EXERCISE DETAILS:
Report every line of the data where the string "website" appears.

************

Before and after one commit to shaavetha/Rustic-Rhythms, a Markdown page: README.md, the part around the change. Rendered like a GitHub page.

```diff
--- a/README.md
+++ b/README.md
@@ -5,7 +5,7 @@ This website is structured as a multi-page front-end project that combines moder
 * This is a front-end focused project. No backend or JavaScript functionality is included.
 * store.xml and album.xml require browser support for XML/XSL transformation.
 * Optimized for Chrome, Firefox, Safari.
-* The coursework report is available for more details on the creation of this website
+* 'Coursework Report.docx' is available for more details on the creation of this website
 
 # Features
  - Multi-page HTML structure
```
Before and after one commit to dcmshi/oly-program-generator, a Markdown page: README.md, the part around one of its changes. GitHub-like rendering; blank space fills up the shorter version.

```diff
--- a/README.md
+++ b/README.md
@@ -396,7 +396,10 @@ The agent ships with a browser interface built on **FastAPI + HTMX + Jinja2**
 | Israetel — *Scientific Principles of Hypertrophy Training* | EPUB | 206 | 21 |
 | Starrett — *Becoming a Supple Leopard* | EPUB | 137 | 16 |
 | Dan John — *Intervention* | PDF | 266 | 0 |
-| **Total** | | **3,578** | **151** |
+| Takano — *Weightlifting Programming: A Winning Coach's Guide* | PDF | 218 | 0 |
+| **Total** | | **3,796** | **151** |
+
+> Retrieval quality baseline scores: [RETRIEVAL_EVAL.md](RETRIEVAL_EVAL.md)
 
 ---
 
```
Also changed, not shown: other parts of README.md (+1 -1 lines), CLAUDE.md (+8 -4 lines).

************

WRITTEN RESPONSE:
@@ -5,7 +5,7 @@ This website is structured as a multi-page front-end project that combines moder
-* The coursework report is available for more details on the creation of this website
+* 'Coursework Report.docx' is available for more details on the creation of this website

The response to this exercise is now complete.